(Alternative title: How I became a climate scientist). I’m back! After a long hiatus (also known as ‘spring semester’), I’m getting ready to publish a few posts that have been in the works for some time. This post, in fact, has probably been ‘in the works’ for more than 25 years.
I recently gave a talk to a group of faculty at my university. I was asked to speak about my work, but also share a bit about how I got into climate science in the first place. I started with this cover from Time Magazine – January 1989.
The cover of Time Magazine: January 2, 1989
This was the magazine cover that changed my life. Continue reading
The Poudre River in Fort Collins, the day before Thanksgiving (or, rather, the day before Black Friday craziness begins)…Also the day before snow.
A couple of weeks ago the major outdoor retail chain, REI, announced that they would close their doors for Thanksgiving AND Black Friday, pay their employees, and encourage everyone to go out and enjoy the great outdoors. I think this is awesome, and I applaud this move. In fact, it makes me want to do all my Christmas shopping at REI, so maybe that was the point. But how many people really care?

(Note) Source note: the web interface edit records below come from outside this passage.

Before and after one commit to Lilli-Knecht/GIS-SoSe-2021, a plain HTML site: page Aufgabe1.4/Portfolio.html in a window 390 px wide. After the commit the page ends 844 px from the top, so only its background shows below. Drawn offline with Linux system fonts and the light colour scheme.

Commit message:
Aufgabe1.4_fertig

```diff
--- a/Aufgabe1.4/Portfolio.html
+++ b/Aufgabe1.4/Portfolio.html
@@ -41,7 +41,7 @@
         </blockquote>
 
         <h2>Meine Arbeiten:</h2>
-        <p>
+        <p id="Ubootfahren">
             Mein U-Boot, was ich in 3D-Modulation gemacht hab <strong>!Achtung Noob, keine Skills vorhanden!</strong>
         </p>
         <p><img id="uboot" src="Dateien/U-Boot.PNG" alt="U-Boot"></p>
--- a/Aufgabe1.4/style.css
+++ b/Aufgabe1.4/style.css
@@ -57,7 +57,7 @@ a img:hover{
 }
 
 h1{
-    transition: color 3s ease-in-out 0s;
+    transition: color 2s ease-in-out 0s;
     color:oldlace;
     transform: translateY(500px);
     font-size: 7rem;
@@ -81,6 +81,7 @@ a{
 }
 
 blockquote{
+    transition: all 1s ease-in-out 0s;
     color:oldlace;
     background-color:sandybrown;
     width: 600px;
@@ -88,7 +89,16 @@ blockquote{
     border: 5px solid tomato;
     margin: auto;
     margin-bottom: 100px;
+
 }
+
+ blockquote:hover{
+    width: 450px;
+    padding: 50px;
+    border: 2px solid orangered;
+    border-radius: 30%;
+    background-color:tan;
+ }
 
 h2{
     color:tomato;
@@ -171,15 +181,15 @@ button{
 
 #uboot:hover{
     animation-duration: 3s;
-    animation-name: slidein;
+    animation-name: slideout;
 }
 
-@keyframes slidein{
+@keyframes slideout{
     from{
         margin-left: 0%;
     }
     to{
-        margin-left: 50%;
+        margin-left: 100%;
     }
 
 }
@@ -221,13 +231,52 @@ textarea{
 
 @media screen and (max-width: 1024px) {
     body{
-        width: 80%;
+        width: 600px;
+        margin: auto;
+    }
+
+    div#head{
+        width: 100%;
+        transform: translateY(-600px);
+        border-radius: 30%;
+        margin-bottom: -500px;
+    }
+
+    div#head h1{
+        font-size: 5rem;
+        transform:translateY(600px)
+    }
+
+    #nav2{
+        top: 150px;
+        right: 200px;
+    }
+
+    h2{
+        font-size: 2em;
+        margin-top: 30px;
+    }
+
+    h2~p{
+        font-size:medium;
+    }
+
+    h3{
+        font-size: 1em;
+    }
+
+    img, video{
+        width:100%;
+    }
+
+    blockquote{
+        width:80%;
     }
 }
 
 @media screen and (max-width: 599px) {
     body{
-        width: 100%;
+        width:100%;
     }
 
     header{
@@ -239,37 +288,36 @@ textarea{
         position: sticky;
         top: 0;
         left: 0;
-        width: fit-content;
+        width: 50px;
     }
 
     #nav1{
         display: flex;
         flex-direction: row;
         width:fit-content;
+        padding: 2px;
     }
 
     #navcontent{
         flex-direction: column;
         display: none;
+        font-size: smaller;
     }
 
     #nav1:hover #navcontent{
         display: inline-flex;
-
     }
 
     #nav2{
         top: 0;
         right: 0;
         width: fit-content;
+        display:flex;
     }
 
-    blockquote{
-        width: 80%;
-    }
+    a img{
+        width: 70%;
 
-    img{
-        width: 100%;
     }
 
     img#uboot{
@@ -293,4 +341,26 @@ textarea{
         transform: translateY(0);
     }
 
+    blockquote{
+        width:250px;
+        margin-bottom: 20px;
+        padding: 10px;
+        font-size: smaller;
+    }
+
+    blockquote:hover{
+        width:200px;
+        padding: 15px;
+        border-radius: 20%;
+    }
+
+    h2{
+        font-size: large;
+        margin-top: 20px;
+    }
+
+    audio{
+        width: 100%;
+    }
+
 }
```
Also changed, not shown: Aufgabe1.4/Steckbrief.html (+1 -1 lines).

The colorful volcanic landscape of Isla Bartolomé in the Galapagos. The tall spire at the other end of the bay is ‘Pinnacle Rock’.
Imagine cruising into a tiny, protected bay, where the water laps gently on the rocks. Your vision is saturated with shades of blue, from the sky and the water, and shades of red, brown, grey and purple of volcanic cinder cone – you begin to feel like you’re on another planet. This is the small islet of Bartolomé in the Galapagos.
I felt as though I had walked into an episode of National Geographic. There it was, the famous blue-footed booby, less than 5 feet away, contentedly situated atop a small rock, and staring at us with alien eyes. He didn’t even blink as cameras shuttered and beeped. I’m guessing that this particular booby – and every booby on North Seymour Island – is already featured in thousands of photo albums and Facebook pages.
The blue-footed booby, along with the giant tortoise, are the iconic creatures of the Galapagos. Although, iguanas and sea lions are prominently featured. And if you’ve ever studied biology, you’ve heard of Darwin’s finches. Yes – that’s right – the Galapagos Islands is the place that inspired Charles Darwin to formulate his theory of evolution. I’ve met enough people who don’t quite know where the Galapagos are, that this warrants a short geography lesson before I go much further. Continue reading
Imagine a high, windswept, rolling plain, with tall grasses sprouting from spongy soil. This is a place where you can watch the clouds and feel them engulf you before they scurry past, as they race to the next mountain top. The sky here is ever-changing, offering an occasional glimpse of blue, where wispy cirrus cruise by at a leisurely pace high above compared to the ragged cumulus and foggy patches that race by just above your head.
Llamas on the páramo. They were our audience as we hiked to one of the weather stations.
The Ecuadorians have a saying ‘Abril, aguas mil.’ (And lodo=mud.) The direct translation is roughly: April – a thousand waters (and I added the part about the mud). You get the idea – it’s basically the same sentiment as ‘April showers bring May flowers.’ True to form, the atmosphere has delivered us aguas mil this month. For that matter, March was also a month of aguas mil. I have become accustomed to donning rain gear, boots, and marching out of the house with my giant umbrella (mi sombrillo gigante!) that I purchased on a street corner in a moment of soggy desperation sometime back in March. Everyday I wish we could send some of this deluge off to California, where people actually need the water.
A Cuenca city bus about to cross a bridge over the muddy and raging Tomebamba river not far from my office at the satellite campus at the University of Cuenca.
There is something about a windswept, lonely place that draws me in. It’s the escape from the bustling crowds and the diesel. Living in Ecuador’s third largest city is sometimes a challenge simply because it is a city. When I first arrived, I thought I was suffering from culture-shock. I think a lot of the shock was simply adjusting to city life. I’ve adapted, but I still need to escape regularly – to breathe fresh air and wipe the grime from my face.
New Zealand has the Middle Earth claim-to-fame. But the Andes could have easily played a starring role as the Misty Mountains in Lord of the Rings.